— EXERCISE DESCRIPTION —
Return the whole listing exactly as written.
SUPPLIED ENTRIES: Begin
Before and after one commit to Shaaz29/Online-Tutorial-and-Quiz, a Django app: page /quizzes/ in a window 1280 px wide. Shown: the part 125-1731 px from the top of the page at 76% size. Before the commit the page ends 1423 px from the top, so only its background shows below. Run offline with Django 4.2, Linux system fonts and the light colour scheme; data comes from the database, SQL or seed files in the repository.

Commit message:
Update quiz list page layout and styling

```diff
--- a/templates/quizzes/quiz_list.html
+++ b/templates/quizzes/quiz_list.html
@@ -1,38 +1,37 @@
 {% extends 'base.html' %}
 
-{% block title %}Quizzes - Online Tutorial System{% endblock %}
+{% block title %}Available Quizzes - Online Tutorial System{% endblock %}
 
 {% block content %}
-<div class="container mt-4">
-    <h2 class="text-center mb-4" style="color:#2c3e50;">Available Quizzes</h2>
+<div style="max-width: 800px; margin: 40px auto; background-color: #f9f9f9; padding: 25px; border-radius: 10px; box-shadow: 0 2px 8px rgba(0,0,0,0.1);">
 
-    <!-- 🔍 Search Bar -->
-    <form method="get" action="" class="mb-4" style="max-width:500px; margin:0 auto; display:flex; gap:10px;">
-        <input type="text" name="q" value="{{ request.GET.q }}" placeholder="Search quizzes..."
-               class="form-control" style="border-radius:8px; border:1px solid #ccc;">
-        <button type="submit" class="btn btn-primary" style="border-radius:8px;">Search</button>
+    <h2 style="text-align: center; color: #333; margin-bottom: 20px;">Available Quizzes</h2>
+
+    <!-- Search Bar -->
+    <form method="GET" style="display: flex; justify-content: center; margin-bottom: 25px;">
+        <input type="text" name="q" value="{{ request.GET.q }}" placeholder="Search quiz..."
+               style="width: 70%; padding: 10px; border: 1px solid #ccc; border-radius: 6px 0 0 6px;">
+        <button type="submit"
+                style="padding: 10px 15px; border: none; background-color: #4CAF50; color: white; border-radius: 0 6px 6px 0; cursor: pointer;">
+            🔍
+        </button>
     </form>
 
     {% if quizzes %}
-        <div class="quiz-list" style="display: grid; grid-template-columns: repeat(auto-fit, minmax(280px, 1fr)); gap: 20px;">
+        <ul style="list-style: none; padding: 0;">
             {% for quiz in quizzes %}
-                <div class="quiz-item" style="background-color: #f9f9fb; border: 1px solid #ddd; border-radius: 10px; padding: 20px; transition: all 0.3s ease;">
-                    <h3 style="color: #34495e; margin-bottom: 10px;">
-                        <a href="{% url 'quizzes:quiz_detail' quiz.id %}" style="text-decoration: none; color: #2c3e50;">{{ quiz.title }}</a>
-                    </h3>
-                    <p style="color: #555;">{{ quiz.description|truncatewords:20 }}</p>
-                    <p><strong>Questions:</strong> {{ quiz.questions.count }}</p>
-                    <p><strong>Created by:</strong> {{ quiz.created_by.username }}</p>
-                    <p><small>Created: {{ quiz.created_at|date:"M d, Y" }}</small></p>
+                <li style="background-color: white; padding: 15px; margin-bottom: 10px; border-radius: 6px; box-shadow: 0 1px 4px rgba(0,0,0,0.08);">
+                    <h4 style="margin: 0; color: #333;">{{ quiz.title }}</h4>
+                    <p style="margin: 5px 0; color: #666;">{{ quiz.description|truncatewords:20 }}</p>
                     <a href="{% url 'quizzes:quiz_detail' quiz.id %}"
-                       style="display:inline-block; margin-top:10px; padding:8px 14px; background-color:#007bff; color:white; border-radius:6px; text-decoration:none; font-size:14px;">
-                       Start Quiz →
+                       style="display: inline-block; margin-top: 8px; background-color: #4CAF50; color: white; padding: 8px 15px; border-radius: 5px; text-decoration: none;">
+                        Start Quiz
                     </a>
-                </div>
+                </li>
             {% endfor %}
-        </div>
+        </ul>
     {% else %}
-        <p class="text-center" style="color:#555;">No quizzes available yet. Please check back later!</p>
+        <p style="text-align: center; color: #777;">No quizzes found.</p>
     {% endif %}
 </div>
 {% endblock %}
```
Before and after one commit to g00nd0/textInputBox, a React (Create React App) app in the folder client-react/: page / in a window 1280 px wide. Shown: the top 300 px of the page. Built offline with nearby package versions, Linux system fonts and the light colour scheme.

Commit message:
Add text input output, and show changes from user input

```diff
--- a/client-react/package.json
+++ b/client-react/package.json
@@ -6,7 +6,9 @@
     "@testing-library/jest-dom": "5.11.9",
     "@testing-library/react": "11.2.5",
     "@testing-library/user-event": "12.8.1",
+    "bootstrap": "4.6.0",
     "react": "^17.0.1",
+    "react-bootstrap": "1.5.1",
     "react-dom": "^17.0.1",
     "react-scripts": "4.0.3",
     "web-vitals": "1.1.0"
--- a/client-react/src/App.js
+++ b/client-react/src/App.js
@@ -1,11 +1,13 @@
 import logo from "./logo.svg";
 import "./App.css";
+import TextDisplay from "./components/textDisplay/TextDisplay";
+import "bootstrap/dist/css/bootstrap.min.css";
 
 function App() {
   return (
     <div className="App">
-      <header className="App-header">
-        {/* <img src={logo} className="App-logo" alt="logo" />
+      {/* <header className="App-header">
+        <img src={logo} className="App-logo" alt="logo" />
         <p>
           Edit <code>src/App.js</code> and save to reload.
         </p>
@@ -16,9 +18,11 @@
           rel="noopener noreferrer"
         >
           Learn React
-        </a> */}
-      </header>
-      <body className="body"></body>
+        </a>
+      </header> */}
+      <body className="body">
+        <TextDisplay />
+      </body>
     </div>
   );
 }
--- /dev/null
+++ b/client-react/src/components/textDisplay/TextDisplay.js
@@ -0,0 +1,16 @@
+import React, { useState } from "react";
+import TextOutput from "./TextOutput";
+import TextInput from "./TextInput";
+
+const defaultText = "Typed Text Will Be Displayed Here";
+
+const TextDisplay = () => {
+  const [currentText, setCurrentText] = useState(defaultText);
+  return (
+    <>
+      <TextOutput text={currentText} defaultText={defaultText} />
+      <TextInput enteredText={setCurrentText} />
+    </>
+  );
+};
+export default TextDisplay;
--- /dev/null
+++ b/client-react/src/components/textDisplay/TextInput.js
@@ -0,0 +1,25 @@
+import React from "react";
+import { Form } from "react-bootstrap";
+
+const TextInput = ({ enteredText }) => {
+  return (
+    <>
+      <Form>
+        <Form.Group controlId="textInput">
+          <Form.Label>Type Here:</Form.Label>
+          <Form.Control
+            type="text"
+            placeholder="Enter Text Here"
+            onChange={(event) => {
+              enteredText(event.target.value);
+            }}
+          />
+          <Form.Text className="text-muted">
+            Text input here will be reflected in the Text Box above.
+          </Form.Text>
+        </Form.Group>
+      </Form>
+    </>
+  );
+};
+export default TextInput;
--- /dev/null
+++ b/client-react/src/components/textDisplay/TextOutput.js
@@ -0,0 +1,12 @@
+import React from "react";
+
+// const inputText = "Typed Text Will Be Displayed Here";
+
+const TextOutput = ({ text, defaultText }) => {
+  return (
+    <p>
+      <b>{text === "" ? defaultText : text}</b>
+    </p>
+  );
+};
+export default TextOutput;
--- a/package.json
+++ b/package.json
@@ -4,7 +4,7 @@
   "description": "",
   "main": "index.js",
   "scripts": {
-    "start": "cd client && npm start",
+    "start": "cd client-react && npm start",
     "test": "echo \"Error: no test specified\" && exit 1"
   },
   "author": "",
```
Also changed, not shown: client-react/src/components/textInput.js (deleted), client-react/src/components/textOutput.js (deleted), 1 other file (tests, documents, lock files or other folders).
SUPPLIED ENTRIES: End
— TASK ANSWER —
Before and after one commit to Shaaz29/Online-Tutorial-and-Quiz, a Django app: page /quizzes/ in a window 1280 px wide. Shown: the part 125-1731 px from the top of the page at 76% size. Before the commit the page ends 1423 px from the top, so only its background shows below. Run offline with Django 4.2, Linux system fonts and the light colour scheme; data comes from the database, SQL or seed files in the repository.

Commit message:
Update quiz list page layout and styling

```diff
--- a/templates/quizzes/quiz_list.html
+++ b/templates/quizzes/quiz_list.html
@@ -1,38 +1,37 @@
 {% extends 'base.html' %}
 
-{% block title %}Quizzes - Online Tutorial System{% endblock %}
+{% block title %}Available Quizzes - Online Tutorial System{% endblock %}
 
 {% block content %}
-<div class="container mt-4">
-    <h2 class="text-center mb-4" style="color:#2c3e50;">Available Quizzes</h2>
+<div style="max-width: 800px; margin: 40px auto; background-color: #f9f9f9; padding: 25px; border-radius: 10px; box-shadow: 0 2px 8px rgba(0,0,0,0.1);">
 
-    <!-- 🔍 Search Bar -->
-    <form method="get" action="" class="mb-4" style="max-width:500px; margin:0 auto; display:flex; gap:10px;">
-        <input type="text" name="q" value="{{ request.GET.q }}" placeholder="Search quizzes..."
-               class="form-control" style="border-radius:8px; border:1px solid #ccc;">
-        <button type="submit" class="btn btn-primary" style="border-radius:8px;">Search</button>
+    <h2 style="text-align: center; color: #333; margin-bottom: 20px;">Available Quizzes</h2>
+
+    <!-- Search Bar -->
+    <form method="GET" style="display: flex; justify-content: center; margin-bottom: 25px;">
+        <input type="text" name="q" value="{{ request.GET.q }}" placeholder="Search quiz..."
+               style="width: 70%; padding: 10px; border: 1px solid #ccc; border-radius: 6px 0 0 6px;">
+        <button type="submit"
+                style="padding: 10px 15px; border: none; background-color: #4CAF50; color: white; border-radius: 0 6px 6px 0; cursor: pointer;">
+            🔍
+        </button>
     </form>
 
     {% if quizzes %}
-        <div class="quiz-list" style="display: grid; grid-template-columns: repeat(auto-fit, minmax(280px, 1fr)); gap: 20px;">
+        <ul style="list-style: none; padding: 0;">
             {% for quiz in quizzes %}
-                <div class="quiz-item" style="background-color: #f9f9fb; border: 1px solid #ddd; border-radius: 10px; padding: 20px; transition: all 0.3s ease;">
-                    <h3 style="color: #34495e; margin-bottom: 10px;">
-                        <a href="{% url 'quizzes:quiz_detail' quiz.id %}" style="text-decoration: none; color: #2c3e50;">{{ quiz.title }}</a>
-                    </h3>
-                    <p style="color: #555;">{{ quiz.description|truncatewords:20 }}</p>
-                    <p><strong>Questions:</strong> {{ quiz.questions.count }}</p>
-                    <p><strong>Created by:</strong> {{ quiz.created_by.username }}</p>
-                    <p><small>Created: {{ quiz.created_at|date:"M d, Y" }}</small></p>
+                <li style="background-color: white; padding: 15px; margin-bottom: 10px; border-radius: 6px; box-shadow: 0 1px 4px rgba(0,0,0,0.08);">
+                    <h4 style="margin: 0; color: #333;">{{ quiz.title }}</h4>
+                    <p style="margin: 5px 0; color: #666;">{{ quiz.description|truncatewords:20 }}</p>
                     <a href="{% url 'quizzes:quiz_detail' quiz.id %}"
-                       style="display:inline-block; margin-top:10px; padding:8px 14px; background-color:#007bff; color:white; border-radius:6px; text-decoration:none; font-size:14px;">
-                       Start Quiz →
+                       style="display: inline-block; margin-top: 8px; background-color: #4CAF50; color: white; padding: 8px 15px; border-radius: 5px; text-decoration: none;">
+                        Start Quiz
                     </a>
-                </div>
+                </li>
             {% endfor %}
-        </div>
+        </ul>
     {% else %}
-        <p class="text-center" style="color:#555;">No quizzes available yet. Please check back later!</p>
+        <p style="text-align: center; color: #777;">No quizzes found.</p>
     {% endif %}
 </div>
 {% endblock %}
```
Before and after one commit to g00nd0/textInputBox, a React (Create React App) app in the folder client-react/: page / in a window 1280 px wide. Shown: the top 300 px of the page. Built offline with nearby package versions, Linux system fonts and the light colour scheme.

Commit message:
Add text input output, and show changes from user input

```diff
--- a/client-react/package.json
+++ b/client-react/package.json
@@ -6,7 +6,9 @@
     "@testing-library/jest-dom": "5.11.9",
     "@testing-library/react": "11.2.5",
     "@testing-library/user-event": "12.8.1",
+    "bootstrap": "4.6.0",
     "react": "^17.0.1",
+    "react-bootstrap": "1.5.1",
     "react-dom": "^17.0.1",
     "react-scripts": "4.0.3",
     "web-vitals": "1.1.0"
--- a/client-react/src/App.js
+++ b/client-react/src/App.js
@@ -1,11 +1,13 @@
 import logo from "./logo.svg";
 import "./App.css";
+import TextDisplay from "./components/textDisplay/TextDisplay";
+import "bootstrap/dist/css/bootstrap.min.css";
 
 function App() {
   return (
     <div className="App">
-      <header className="App-header">
-        {/* <img src={logo} className="App-logo" alt="logo" />
+      {/* <header className="App-header">
+        <img src={logo} className="App-logo" alt="logo" />
         <p>
           Edit <code>src/App.js</code> and save to reload.
         </p>
@@ -16,9 +18,11 @@
           rel="noopener noreferrer"
         >
           Learn React
-        </a> */}
-      </header>
-      <body className="body"></body>
+        </a>
+      </header> */}
+      <body className="body">
+        <TextDisplay />
+      </body>
     </div>
   );
 }
--- /dev/null
+++ b/client-react/src/components/textDisplay/TextDisplay.js
@@ -0,0 +1,16 @@
+import React, { useState } from "react";
+import TextOutput from "./TextOutput";
+import TextInput from "./TextInput";
+
+const defaultText = "Typed Text Will Be Displayed Here";
+
+const TextDisplay = () => {
+  const [currentText, setCurrentText] = useState(defaultText);
+  return (
+    <>
+      <TextOutput text={currentText} defaultText={defaultText} />
+      <TextInput enteredText={setCurrentText} />
+    </>
+  );
+};
+export default TextDisplay;
--- /dev/null
+++ b/client-react/src/components/textDisplay/TextInput.js
@@ -0,0 +1,25 @@
+import React from "react";
+import { Form } from "react-bootstrap";
+
+const TextInput = ({ enteredText }) => {
+  return (
+    <>
+      <Form>
+        <Form.Group controlId="textInput">
+          <Form.Label>Type Here:</Form.Label>
+          <Form.Control
+            type="text"
+            placeholder="Enter Text Here"
+            onChange={(event) => {
+              enteredText(event.target.value);
+            }}
+          />
+          <Form.Text className="text-muted">
+            Text input here will be reflected in the Text Box above.
+          </Form.Text>
+        </Form.Group>
+      </Form>
+    </>
+  );
+};
+export default TextInput;
--- /dev/null
+++ b/client-react/src/components/textDisplay/TextOutput.js
@@ -0,0 +1,12 @@
+import React from "react";
+
+// const inputText = "Typed Text Will Be Displayed Here";
+
+const TextOutput = ({ text, defaultText }) => {
+  return (
+    <p>
+      <b>{text === "" ? defaultText : text}</b>
+    </p>
+  );
+};
+export default TextOutput;
--- a/package.json
+++ b/package.json
@@ -4,7 +4,7 @@
   "description": "",
   "main": "index.js",
   "scripts": {
-    "start": "cd client && npm start",
+    "start": "cd client-react && npm start",
     "test": "echo \"Error: no test specified\" && exit 1"
   },
   "author": "",
```
Also changed, not shown: client-react/src/components/textInput.js (deleted), client-react/src/components/textOutput.js (deleted), 1 other file (tests, documents, lock files or other folders).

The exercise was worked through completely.